Task directions -> Some lines below may hold the string "sheet". Count them and give only the total.

Stored items ->
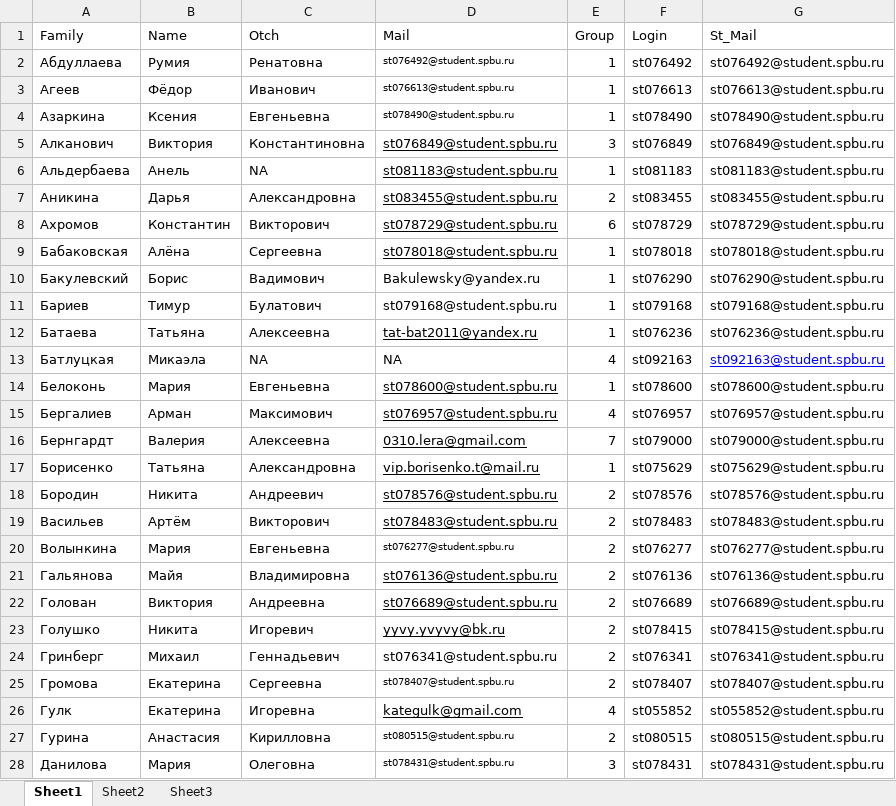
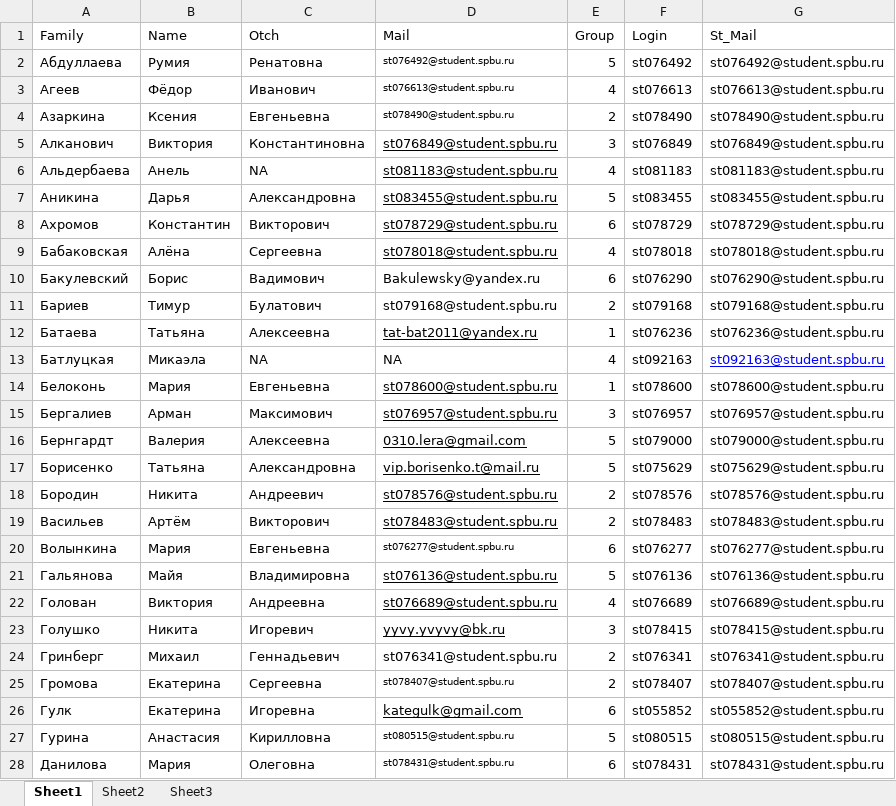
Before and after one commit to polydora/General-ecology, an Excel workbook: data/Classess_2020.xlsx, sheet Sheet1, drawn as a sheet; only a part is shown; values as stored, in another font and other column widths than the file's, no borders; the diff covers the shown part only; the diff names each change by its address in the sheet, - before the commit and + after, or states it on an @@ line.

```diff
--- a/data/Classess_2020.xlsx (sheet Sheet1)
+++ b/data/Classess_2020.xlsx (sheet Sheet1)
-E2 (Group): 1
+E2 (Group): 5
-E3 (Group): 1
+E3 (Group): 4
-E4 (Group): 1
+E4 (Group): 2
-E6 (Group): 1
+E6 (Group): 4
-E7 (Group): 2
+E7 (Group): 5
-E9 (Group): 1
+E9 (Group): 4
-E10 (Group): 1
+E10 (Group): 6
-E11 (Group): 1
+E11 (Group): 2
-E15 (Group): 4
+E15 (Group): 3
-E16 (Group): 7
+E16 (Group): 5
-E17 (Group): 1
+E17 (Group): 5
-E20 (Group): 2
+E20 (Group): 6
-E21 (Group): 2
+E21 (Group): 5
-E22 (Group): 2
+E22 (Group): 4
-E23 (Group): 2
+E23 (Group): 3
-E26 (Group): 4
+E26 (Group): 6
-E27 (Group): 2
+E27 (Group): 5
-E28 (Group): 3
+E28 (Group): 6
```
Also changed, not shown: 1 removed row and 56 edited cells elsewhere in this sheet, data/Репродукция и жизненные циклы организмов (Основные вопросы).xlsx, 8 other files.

Solution below -> 4